Dark kitchens are increasingly common, often being set up in commercial premises to provide short-term space for companies to prepare food for takeaways or other catering outlets. They can raise some complex planning issues about change of use and effect on the area, as well as policies concerning concentration of certain activities. We have been advising on this matter for clients, which is a particularly sensitive issue at the moment with the coronavirus leading to more home deliveries and takeaways.
Client: private companies
A project where we got planning permission some time ago, and now built-out and occupied. The redevelopment of a brownfield site within the Green Belt, south of Windsor. The coverage of housing and scale of development - and design in the streetscene - were all issues, along with highways too. We negotiated a successful permission for the client.
Client: Jordan Construction
A couple of months ago we obtained planning permission for a new house on undeveloped, open land in the Green Belt.

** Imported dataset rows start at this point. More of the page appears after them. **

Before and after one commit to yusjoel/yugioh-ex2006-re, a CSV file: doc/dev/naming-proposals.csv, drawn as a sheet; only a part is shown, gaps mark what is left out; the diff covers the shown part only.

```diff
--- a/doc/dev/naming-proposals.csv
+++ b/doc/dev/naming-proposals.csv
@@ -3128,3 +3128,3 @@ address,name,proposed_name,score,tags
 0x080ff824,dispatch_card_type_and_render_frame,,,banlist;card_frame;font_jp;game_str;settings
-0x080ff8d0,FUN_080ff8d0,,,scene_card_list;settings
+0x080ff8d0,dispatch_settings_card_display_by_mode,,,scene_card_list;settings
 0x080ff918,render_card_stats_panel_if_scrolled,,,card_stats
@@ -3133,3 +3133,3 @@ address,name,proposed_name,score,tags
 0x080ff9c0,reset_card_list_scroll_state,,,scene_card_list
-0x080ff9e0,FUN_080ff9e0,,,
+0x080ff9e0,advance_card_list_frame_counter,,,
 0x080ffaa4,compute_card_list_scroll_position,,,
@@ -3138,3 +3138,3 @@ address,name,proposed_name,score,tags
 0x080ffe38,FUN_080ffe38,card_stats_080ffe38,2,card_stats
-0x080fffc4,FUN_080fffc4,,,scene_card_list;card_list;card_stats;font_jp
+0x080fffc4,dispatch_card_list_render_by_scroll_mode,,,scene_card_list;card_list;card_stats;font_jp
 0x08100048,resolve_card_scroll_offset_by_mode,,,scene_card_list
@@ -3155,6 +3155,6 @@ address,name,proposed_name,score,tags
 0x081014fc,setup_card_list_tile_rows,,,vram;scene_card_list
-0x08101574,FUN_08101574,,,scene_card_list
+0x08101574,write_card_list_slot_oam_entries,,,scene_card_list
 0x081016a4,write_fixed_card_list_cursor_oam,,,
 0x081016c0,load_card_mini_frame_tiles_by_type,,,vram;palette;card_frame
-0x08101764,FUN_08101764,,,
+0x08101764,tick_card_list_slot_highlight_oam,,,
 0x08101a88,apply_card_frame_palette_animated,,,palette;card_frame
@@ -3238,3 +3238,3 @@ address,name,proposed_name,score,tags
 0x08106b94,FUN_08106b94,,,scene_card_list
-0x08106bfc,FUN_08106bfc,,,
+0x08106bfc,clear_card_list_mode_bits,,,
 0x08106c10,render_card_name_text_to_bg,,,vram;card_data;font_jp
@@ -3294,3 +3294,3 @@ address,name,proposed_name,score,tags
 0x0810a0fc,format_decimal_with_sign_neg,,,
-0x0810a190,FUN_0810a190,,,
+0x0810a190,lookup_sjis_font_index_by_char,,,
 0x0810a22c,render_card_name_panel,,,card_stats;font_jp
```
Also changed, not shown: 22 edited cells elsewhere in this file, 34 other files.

Another success for a similar scheme, this time on appeal. The client had a large garden, with the restrictions of Green Belt and protected trees. The Council refused permission but we argued at appeal how the erection of a new house on this land is consistent with planning policy: a complex area of planning policy and precedent.
Client: private householder
See the old blog site for more work from
2012 and 2011